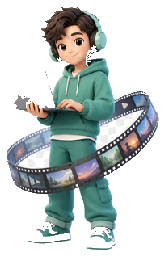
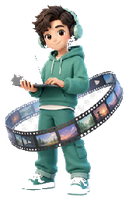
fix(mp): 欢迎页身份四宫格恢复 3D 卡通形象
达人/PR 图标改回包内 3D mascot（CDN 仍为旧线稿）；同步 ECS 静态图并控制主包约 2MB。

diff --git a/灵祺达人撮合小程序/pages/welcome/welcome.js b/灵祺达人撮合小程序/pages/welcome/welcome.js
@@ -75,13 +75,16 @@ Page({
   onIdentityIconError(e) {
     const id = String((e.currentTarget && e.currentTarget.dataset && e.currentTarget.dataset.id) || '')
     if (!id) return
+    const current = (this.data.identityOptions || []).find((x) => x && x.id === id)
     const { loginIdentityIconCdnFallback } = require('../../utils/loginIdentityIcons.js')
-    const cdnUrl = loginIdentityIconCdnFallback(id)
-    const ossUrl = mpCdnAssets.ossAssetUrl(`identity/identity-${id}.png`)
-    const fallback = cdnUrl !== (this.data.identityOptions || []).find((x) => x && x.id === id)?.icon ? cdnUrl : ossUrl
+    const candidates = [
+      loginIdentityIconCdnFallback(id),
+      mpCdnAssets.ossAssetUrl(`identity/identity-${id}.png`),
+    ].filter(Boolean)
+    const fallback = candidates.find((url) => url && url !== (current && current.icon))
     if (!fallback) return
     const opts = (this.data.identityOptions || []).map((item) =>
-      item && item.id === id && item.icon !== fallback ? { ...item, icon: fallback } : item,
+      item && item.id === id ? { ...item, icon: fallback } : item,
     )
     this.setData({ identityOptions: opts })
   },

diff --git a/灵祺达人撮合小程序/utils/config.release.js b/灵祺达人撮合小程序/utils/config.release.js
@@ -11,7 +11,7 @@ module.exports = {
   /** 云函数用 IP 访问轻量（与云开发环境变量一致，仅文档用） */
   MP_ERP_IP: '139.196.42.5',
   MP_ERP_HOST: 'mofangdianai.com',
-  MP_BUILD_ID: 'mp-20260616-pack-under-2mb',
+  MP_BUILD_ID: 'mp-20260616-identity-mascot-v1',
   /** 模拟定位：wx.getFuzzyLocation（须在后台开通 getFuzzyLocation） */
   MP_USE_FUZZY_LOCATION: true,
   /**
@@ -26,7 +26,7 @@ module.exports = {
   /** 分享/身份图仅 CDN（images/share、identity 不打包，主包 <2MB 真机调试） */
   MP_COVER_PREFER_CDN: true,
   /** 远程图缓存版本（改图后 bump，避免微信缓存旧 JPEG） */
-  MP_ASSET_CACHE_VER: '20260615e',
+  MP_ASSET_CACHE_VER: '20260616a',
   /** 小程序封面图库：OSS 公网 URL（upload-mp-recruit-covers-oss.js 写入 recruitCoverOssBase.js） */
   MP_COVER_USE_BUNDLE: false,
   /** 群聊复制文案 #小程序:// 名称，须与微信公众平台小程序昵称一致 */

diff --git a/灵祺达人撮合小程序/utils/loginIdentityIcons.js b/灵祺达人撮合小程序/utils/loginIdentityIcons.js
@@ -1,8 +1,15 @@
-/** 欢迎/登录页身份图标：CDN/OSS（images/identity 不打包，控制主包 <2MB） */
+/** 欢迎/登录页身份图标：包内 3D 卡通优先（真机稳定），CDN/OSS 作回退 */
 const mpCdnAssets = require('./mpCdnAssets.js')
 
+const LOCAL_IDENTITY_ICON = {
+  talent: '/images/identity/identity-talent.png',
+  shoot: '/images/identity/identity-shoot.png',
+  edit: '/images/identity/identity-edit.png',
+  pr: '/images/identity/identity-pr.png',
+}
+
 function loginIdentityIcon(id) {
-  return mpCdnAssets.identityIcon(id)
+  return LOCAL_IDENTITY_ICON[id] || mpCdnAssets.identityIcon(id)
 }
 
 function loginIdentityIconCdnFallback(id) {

## Work item:
You need to copy every entry exactly, taking out only the pictures.

## Response area:
fix(mp): 欢迎页身份四宫格恢复 3D 卡通形象
达人/PR 图标改回包内 3D mascot（CDN 仍为旧线稿）；同步 ECS 静态图并控制主包约 2MB。

diff --git a/灵祺达人撮合小程序/pages/welcome/welcome.js b/灵祺达人撮合小程序/pages/welcome/welcome.js
@@ -75,13 +75,16 @@ Page({
   onIdentityIconError(e) {
     const id = String((e.currentTarget && e.currentTarget.dataset && e.currentTarget.dataset.id) || '')
     if (!id) return
+    const current = (this.data.identityOptions || []).find((x) => x && x.id === id)
     const { loginIdentityIconCdnFallback } = require('../../utils/loginIdentityIcons.js')
-    const cdnUrl = loginIdentityIconCdnFallback(id)
-    const ossUrl = mpCdnAssets.ossAssetUrl(`identity/identity-${id}.png`)
-    const fallback = cdnUrl !== (this.data.identityOptions || []).find((x) => x && x.id === id)?.icon ? cdnUrl : ossUrl
+    const candidates = [
+      loginIdentityIconCdnFallback(id),
+      mpCdnAssets.ossAssetUrl(`identity/identity-${id}.png`),
+    ].filter(Boolean)
+    const fallback = candidates.find((url) => url && url !== (current && current.icon))
     if (!fallback) return
     const opts = (this.data.identityOptions || []).map((item) =>
-      item && item.id === id && item.icon !== fallback ? { ...item, icon: fallback } : item,
+      item && item.id === id ? { ...item, icon: fallback } : item,
     )
     this.setData({ identityOptions: opts })
   },

diff --git a/灵祺达人撮合小程序/utils/config.release.js b/灵祺达人撮合小程序/utils/config.release.js
@@ -11,7 +11,7 @@ module.exports = {
   /** 云函数用 IP 访问轻量（与云开发环境变量一致，仅文档用） */
   MP_ERP_IP: '139.196.42.5',
   MP_ERP_HOST: 'mofangdianai.com',
-  MP_BUILD_ID: 'mp-20260616-pack-under-2mb',
+  MP_BUILD_ID: 'mp-20260616-identity-mascot-v1',
   /** 模拟定位：wx.getFuzzyLocation（须在后台开通 getFuzzyLocation） */
   MP_USE_FUZZY_LOCATION: true,
   /**
@@ -26,7 +26,7 @@ module.exports = {
   /** 分享/身份图仅 CDN（images/share、identity 不打包，主包 <2MB 真机调试） */
   MP_COVER_PREFER_CDN: true,
   /** 远程图缓存版本（改图后 bump，避免微信缓存旧 JPEG） */
-  MP_ASSET_CACHE_VER: '20260615e',
+  MP_ASSET_CACHE_VER: '20260616a',
   /** 小程序封面图库：OSS 公网 URL（upload-mp-recruit-covers-oss.js 写入 recruitCoverOssBase.js） */
   MP_COVER_USE_BUNDLE: false,
   /** 群聊复制文案 #小程序:// 名称，须与微信公众平台小程序昵称一致 */

diff --git a/灵祺达人撮合小程序/utils/loginIdentityIcons.js b/灵祺达人撮合小程序/utils/loginIdentityIcons.js
@@ -1,8 +1,15 @@
-/** 欢迎/登录页身份图标：CDN/OSS（images/identity 不打包，控制主包 <2MB） */
+/** 欢迎/登录页身份图标：包内 3D 卡通优先（真机稳定），CDN/OSS 作回退 */
 const mpCdnAssets = require('./mpCdnAssets.js')
 
+const LOCAL_IDENTITY_ICON = {
+  talent: '/images/identity/identity-talent.png',
+  shoot: '/images/identity/identity-shoot.png',
+  edit: '/images/identity/identity-edit.png',
+  pr: '/images/identity/identity-pr.png',
+}
+
 function loginIdentityIcon(id) {
-  return mpCdnAssets.identityIcon(id)
+  return LOCAL_IDENTITY_ICON[id] || mpCdnAssets.identityIcon(id)
 }
 
 function loginIdentityIconCdnFallback(id) {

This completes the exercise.